Pick every line out of the entries below that has the string "placeholder", and copy it.
..........
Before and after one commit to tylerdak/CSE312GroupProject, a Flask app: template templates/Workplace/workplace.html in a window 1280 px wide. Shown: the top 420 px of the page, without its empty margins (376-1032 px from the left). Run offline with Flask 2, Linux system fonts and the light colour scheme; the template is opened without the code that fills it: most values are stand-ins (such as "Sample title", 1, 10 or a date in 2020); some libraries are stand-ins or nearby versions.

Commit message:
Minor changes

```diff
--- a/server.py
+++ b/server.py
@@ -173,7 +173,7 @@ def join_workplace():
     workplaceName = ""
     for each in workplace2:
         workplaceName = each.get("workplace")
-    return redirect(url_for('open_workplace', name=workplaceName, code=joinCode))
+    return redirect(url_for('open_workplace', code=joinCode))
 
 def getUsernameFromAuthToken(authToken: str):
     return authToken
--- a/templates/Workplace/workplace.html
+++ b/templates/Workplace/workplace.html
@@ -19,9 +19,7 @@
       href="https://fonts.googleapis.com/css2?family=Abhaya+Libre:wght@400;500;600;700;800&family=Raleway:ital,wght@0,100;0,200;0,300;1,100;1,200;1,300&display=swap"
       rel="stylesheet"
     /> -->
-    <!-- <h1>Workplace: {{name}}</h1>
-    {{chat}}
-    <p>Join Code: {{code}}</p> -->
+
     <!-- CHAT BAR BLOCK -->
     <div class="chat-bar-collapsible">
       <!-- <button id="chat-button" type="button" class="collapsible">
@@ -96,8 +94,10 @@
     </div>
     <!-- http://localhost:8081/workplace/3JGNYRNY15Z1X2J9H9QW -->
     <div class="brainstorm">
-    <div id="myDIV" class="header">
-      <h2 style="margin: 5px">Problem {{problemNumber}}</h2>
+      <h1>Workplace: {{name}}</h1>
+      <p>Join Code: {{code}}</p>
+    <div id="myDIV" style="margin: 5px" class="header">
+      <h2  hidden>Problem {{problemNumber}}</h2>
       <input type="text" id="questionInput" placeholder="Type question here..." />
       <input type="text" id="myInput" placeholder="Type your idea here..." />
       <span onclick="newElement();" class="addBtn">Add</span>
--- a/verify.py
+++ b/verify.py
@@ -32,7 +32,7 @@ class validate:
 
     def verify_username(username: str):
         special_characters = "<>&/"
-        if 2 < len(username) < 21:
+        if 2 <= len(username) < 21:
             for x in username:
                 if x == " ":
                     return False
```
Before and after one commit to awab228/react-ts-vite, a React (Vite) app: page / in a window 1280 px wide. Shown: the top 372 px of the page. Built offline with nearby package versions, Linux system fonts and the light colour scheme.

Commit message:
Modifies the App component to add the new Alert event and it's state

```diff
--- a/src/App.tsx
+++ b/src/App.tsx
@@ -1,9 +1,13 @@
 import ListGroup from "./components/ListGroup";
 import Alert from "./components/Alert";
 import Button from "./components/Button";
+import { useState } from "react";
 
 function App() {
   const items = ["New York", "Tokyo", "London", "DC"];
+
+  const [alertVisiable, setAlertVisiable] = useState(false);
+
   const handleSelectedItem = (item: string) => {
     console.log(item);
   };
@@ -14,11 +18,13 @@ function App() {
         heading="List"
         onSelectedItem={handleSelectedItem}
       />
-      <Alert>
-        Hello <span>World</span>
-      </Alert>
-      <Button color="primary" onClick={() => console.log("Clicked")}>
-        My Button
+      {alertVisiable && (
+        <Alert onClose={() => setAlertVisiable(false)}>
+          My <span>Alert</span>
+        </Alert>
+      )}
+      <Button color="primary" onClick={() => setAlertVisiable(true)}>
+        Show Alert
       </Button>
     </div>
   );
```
..........
→ Task response:
       <input type="text" id="questionInput" placeholder="Type question here..." />
       <input type="text" id="myInput" placeholder="Type your idea here..." />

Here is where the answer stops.